Israel's proposed housing plan diverted to serve ultra-Orthodox
Having a job will be dropped as an eligibility requirement for affordable housing.
Yet another aspect of the Trajtenberg recommendations for social and economic reform is being adjusted to suit narrow sectoral interests: Having a job will be dropped as an eligibility requirement for affordable housing.
This means that most of the homes built under the affordable housing program, Mehir Lemishtaken, are likely to go to Haredi families, as happened in the past.
The committee headed by Prof. Manuel Trajtenberg had recommended making employment a requirement to be eligible to buy a home sold through the program. But Prime Minister Benjamin Netanyahu agreed to Housing Minister Ariel Atias' demand that this be dropped, despite Netanyahu's promise to Trajtenberg that he would pass his recommendations in full.
Most of the Trajtenberg recommendations are likely to be brought before the cabinet for approval next week. The tax recommendations already passed, with two modifications for the benefit of big business.
As part of measures to solve the country's housing shortage, the Trajtenberg recommendations include a plan to sell land at a discount to build 5,000 units of affordable housing. The homes would be sold through the existing Mehir Lemishtaken program.
Under the program, contractors who win tenders buy the land at a discount, but then are obligated to sell the apartments at less than market prices to people deemed eligible for affordable housing.
In order to be eligible, buyers will need to meet several criteria. The Trajtenberg committee had recommended mandating that in the case of families, both parents be working. But Atias and his ultra-Orthodox Shas party objected to this, since it would make Haredi families less likely to qualify. Ultra-Orthodox men often are registered as full-time yeshiva students and have a particularly low workforce participation rate.
Instead, Atias and Netanyahu agreed that that the Israel Lands Administration's controlling council would set the criteria. Knesset sources said that the council, which is headed by Atias, would most likely drop the clause that Shas didn't like.
In 2010, 65% of people who bought homes under Mehir Lemishtaken were Haredi - far more than their percentage in the population at large.
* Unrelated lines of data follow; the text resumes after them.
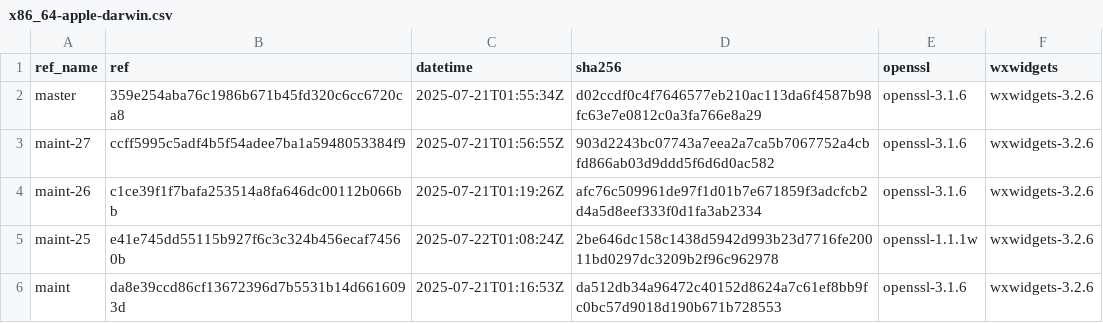
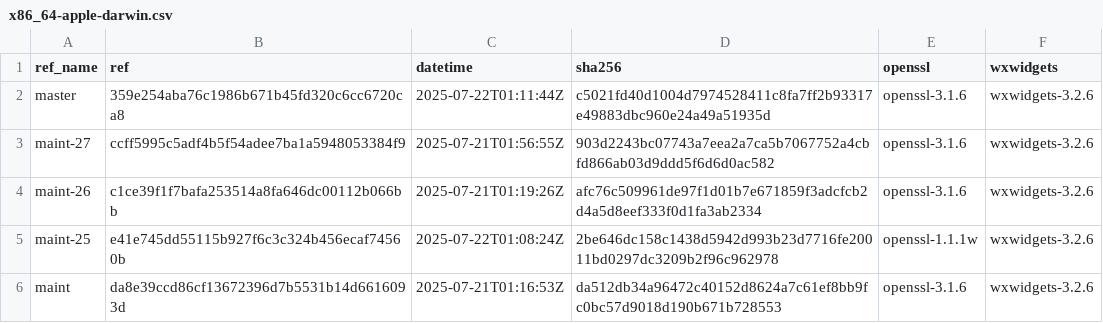
Before and after one commit to paulo-ferraz-oliveira/otp_builds, a CSV file: builds/x86_64-apple-darwin.csv, drawn as a sheet; only a part is shown.

```diff
--- a/builds/x86_64-apple-darwin.csv
+++ b/builds/x86_64-apple-darwin.csv
@@ -1,3 +1,3 @@
 ref_name,ref,datetime,sha256,openssl,wxwidgets
-master,359e254aba76c1986b671b45fd320c6cc6720ca8,2025-07-21T01:55:34Z,d02ccdf0c4f7646577eb210ac113da6f4587b98fc63e7e0812c0a3fa766e8a29,openssl-3.1.6,wxwidgets-3.2.6
+master,359e254aba76c1986b671b45fd320c6cc6720ca8,2025-07-22T01:11:44Z,c5021fd40d1004d7974528411c8fa7ff2b93317e49883dbc960e24a49a51935d,openssl-3.1.6,wxwidgets-3.2.6
 maint-27,ccff5995c5adf4b5f54adee7ba1a5948053384f9,2025-07-21T01:56:55Z,903d2243bc07743a7eea2a7ca5b7067752a4cbfd866ab03d9ddd5f6d6d0ac582,openssl-3.1.6,wxwidgets-3.2.6
```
Netanyahu has not yet been able to get his cabinet to pass the Trajtenberg recommendations due to the objections of Shas and United Torah Judaism, another ultra-Orthodox faction.
Several weeks ago, the cabinet passed the recommendations in principle.
After the full recommendations get through a cabinet vote, they will be presented to the Knesset as a government-sponsored bill. At that point, the Knesset will have to vote them into law.
The ultra-Orthodox parties have criticized the recommendations for not calling for the construction of state-funded public housing.
Public backs Haredi employment reforms
Meanwhile, a survey found that 78% of the country's Jewish population supports implementing every aspect of the Trajtenberg committee's recommendations regarding integrating Haredi men into the workforce.
The survey, conducted for the nonprofit Hiddush - For Religious Freedom and Equality, found that 90% of non-religious Jews support the reform, while 94% of Haredim oppose it.
The Trajtenberg report includes far-reaching recommendations for fixing distortions in the economy, one of them being Haredi men's low workforce participation rate. It called for forcing Haredi primary and secondary schools to teach core subjects including math and English, and not funding yeshiva studies for adult Haredi men for more than five years each.
Support for the recommendations was particularly high among people who voted for the parties in the coalition, Hiddush noted.